Task item ▸ Each entry needs to be reproduced exactly as it is.

[Before-and-after change records]
——————————
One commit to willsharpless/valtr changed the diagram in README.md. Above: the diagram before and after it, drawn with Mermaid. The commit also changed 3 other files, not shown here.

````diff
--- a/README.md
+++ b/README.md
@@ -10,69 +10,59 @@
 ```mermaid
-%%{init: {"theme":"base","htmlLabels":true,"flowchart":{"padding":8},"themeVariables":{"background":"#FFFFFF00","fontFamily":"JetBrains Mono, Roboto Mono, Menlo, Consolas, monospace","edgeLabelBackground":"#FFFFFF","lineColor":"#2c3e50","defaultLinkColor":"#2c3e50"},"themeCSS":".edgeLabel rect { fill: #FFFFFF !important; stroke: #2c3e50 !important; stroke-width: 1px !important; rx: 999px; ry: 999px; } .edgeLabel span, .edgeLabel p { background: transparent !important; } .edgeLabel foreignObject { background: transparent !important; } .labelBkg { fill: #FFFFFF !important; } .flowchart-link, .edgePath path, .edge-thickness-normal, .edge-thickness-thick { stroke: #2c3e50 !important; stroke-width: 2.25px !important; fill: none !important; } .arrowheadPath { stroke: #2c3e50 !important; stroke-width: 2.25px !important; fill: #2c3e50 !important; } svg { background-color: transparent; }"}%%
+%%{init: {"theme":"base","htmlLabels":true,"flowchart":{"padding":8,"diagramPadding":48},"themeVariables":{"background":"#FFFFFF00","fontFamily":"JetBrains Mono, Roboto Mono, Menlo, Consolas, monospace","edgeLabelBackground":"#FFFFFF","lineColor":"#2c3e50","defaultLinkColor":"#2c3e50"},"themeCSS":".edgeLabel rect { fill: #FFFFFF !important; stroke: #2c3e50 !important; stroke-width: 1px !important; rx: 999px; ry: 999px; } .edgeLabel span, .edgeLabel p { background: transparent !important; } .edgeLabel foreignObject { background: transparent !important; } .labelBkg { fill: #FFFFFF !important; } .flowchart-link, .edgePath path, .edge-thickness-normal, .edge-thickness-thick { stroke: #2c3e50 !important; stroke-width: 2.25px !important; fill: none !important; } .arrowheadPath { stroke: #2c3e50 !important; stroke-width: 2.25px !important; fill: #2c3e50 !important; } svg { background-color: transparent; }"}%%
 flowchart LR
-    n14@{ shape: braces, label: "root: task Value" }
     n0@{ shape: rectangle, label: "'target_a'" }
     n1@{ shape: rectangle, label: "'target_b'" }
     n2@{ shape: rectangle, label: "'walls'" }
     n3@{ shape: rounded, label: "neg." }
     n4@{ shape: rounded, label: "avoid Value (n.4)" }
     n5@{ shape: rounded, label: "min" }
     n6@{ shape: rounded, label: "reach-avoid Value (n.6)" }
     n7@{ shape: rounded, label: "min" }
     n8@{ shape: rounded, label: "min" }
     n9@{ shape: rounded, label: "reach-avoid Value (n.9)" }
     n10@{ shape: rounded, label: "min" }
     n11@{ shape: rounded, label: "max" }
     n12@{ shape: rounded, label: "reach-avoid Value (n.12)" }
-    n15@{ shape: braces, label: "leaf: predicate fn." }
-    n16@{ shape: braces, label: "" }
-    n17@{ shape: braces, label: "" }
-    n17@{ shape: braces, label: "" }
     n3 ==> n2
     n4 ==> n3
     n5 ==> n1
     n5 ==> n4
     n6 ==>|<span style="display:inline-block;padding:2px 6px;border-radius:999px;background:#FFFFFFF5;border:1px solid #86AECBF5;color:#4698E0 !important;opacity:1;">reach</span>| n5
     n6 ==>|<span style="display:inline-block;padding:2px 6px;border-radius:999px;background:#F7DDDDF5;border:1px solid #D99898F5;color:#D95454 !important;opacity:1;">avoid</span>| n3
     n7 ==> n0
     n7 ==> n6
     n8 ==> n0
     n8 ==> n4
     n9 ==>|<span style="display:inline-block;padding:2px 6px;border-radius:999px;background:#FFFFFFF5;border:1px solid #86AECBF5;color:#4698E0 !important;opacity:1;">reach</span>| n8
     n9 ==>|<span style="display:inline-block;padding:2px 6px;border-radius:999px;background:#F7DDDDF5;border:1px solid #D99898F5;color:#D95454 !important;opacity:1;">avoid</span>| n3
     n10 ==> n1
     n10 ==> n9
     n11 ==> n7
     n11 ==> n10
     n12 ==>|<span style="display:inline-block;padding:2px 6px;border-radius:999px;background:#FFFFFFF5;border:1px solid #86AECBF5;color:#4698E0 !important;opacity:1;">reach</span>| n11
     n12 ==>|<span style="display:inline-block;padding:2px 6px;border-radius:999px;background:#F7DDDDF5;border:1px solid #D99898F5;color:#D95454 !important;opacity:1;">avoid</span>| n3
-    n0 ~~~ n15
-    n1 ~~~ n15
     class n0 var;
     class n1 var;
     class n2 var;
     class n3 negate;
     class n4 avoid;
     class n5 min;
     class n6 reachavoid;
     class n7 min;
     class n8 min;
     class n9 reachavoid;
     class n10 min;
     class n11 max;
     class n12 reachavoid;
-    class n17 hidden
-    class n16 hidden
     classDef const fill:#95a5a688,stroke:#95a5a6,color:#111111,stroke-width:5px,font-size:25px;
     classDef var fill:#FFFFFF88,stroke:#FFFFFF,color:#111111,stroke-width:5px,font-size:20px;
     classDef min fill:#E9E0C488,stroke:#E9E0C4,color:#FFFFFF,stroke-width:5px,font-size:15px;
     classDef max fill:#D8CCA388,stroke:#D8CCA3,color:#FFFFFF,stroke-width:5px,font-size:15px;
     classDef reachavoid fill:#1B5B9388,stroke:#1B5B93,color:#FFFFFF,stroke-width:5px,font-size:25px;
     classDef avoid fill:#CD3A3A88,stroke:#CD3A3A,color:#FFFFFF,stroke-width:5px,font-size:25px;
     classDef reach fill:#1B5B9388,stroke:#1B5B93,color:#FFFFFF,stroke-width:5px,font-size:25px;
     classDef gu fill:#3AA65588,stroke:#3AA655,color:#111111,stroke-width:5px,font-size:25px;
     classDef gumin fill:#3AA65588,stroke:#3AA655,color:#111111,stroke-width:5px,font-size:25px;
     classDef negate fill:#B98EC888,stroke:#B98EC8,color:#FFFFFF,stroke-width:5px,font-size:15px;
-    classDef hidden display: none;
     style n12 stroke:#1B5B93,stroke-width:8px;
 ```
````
——————————
Exercise result ▸
One commit to willsharpless/valtr changed the diagram in README.md. Above: the diagram before and after it, drawn with Mermaid. The commit also changed 3 other files, not shown here.

````diff
--- a/README.md
+++ b/README.md
@@ -10,69 +10,59 @@
 ```mermaid
-%%{init: {"theme":"base","htmlLabels":true,"flowchart":{"padding":8},"themeVariables":{"background":"#FFFFFF00","fontFamily":"JetBrains Mono, Roboto Mono, Menlo, Consolas, monospace","edgeLabelBackground":"#FFFFFF","lineColor":"#2c3e50","defaultLinkColor":"#2c3e50"},"themeCSS":".edgeLabel rect { fill: #FFFFFF !important; stroke: #2c3e50 !important; stroke-width: 1px !important; rx: 999px; ry: 999px; } .edgeLabel span, .edgeLabel p { background: transparent !important; } .edgeLabel foreignObject { background: transparent !important; } .labelBkg { fill: #FFFFFF !important; } .flowchart-link, .edgePath path, .edge-thickness-normal, .edge-thickness-thick { stroke: #2c3e50 !important; stroke-width: 2.25px !important; fill: none !important; } .arrowheadPath { stroke: #2c3e50 !important; stroke-width: 2.25px !important; fill: #2c3e50 !important; } svg { background-color: transparent; }"}%%
+%%{init: {"theme":"base","htmlLabels":true,"flowchart":{"padding":8,"diagramPadding":48},"themeVariables":{"background":"#FFFFFF00","fontFamily":"JetBrains Mono, Roboto Mono, Menlo, Consolas, monospace","edgeLabelBackground":"#FFFFFF","lineColor":"#2c3e50","defaultLinkColor":"#2c3e50"},"themeCSS":".edgeLabel rect { fill: #FFFFFF !important; stroke: #2c3e50 !important; stroke-width: 1px !important; rx: 999px; ry: 999px; } .edgeLabel span, .edgeLabel p { background: transparent !important; } .edgeLabel foreignObject { background: transparent !important; } .labelBkg { fill: #FFFFFF !important; } .flowchart-link, .edgePath path, .edge-thickness-normal, .edge-thickness-thick { stroke: #2c3e50 !important; stroke-width: 2.25px !important; fill: none !important; } .arrowheadPath { stroke: #2c3e50 !important; stroke-width: 2.25px !important; fill: #2c3e50 !important; } svg { background-color: transparent; }"}%%
 flowchart LR
-    n14@{ shape: braces, label: "root: task Value" }
     n0@{ shape: rectangle, label: "'target_a'" }
     n1@{ shape: rectangle, label: "'target_b'" }
     n2@{ shape: rectangle, label: "'walls'" }
     n3@{ shape: rounded, label: "neg." }
     n4@{ shape: rounded, label: "avoid Value (n.4)" }
     n5@{ shape: rounded, label: "min" }
     n6@{ shape: rounded, label: "reach-avoid Value (n.6)" }
     n7@{ shape: rounded, label: "min" }
     n8@{ shape: rounded, label: "min" }
     n9@{ shape: rounded, label: "reach-avoid Value (n.9)" }
     n10@{ shape: rounded, label: "min" }
     n11@{ shape: rounded, label: "max" }
     n12@{ shape: rounded, label: "reach-avoid Value (n.12)" }
-    n15@{ shape: braces, label: "leaf: predicate fn." }
-    n16@{ shape: braces, label: "" }
-    n17@{ shape: braces, label: "" }
-    n17@{ shape: braces, label: "" }
     n3 ==> n2
     n4 ==> n3
     n5 ==> n1
     n5 ==> n4
     n6 ==>|<span style="display:inline-block;padding:2px 6px;border-radius:999px;background:#FFFFFFF5;border:1px solid #86AECBF5;color:#4698E0 !important;opacity:1;">reach</span>| n5
     n6 ==>|<span style="display:inline-block;padding:2px 6px;border-radius:999px;background:#F7DDDDF5;border:1px solid #D99898F5;color:#D95454 !important;opacity:1;">avoid</span>| n3
     n7 ==> n0
     n7 ==> n6
     n8 ==> n0
     n8 ==> n4
     n9 ==>|<span style="display:inline-block;padding:2px 6px;border-radius:999px;background:#FFFFFFF5;border:1px solid #86AECBF5;color:#4698E0 !important;opacity:1;">reach</span>| n8
     n9 ==>|<span style="display:inline-block;padding:2px 6px;border-radius:999px;background:#F7DDDDF5;border:1px solid #D99898F5;color:#D95454 !important;opacity:1;">avoid</span>| n3
     n10 ==> n1
     n10 ==> n9
     n11 ==> n7
     n11 ==> n10
     n12 ==>|<span style="display:inline-block;padding:2px 6px;border-radius:999px;background:#FFFFFFF5;border:1px solid #86AECBF5;color:#4698E0 !important;opacity:1;">reach</span>| n11
     n12 ==>|<span style="display:inline-block;padding:2px 6px;border-radius:999px;background:#F7DDDDF5;border:1px solid #D99898F5;color:#D95454 !important;opacity:1;">avoid</span>| n3
-    n0 ~~~ n15
-    n1 ~~~ n15
     class n0 var;
     class n1 var;
     class n2 var;
     class n3 negate;
     class n4 avoid;
     class n5 min;
     class n6 reachavoid;
     class n7 min;
     class n8 min;
     class n9 reachavoid;
     class n10 min;
     class n11 max;
     class n12 reachavoid;
-    class n17 hidden
-    class n16 hidden
     classDef const fill:#95a5a688,stroke:#95a5a6,color:#111111,stroke-width:5px,font-size:25px;
     classDef var fill:#FFFFFF88,stroke:#FFFFFF,color:#111111,stroke-width:5px,font-size:20px;
     classDef min fill:#E9E0C488,stroke:#E9E0C4,color:#FFFFFF,stroke-width:5px,font-size:15px;
     classDef max fill:#D8CCA388,stroke:#D8CCA3,color:#FFFFFF,stroke-width:5px,font-size:15px;
     classDef reachavoid fill:#1B5B9388,stroke:#1B5B93,color:#FFFFFF,stroke-width:5px,font-size:25px;
     classDef avoid fill:#CD3A3A88,stroke:#CD3A3A,color:#FFFFFF,stroke-width:5px,font-size:25px;
     classDef reach fill:#1B5B9388,stroke:#1B5B93,color:#FFFFFF,stroke-width:5px,font-size:25px;
     classDef gu fill:#3AA65588,stroke:#3AA655,color:#111111,stroke-width:5px,font-size:25px;
     classDef gumin fill:#3AA65588,stroke:#3AA655,color:#111111,stroke-width:5px,font-size:25px;
     classDef negate fill:#B98EC888,stroke:#B98EC8,color:#FFFFFF,stroke-width:5px,font-size:15px;
-    classDef hidden display: none;
     style n12 stroke:#1B5B93,stroke-width:8px;
 ```
````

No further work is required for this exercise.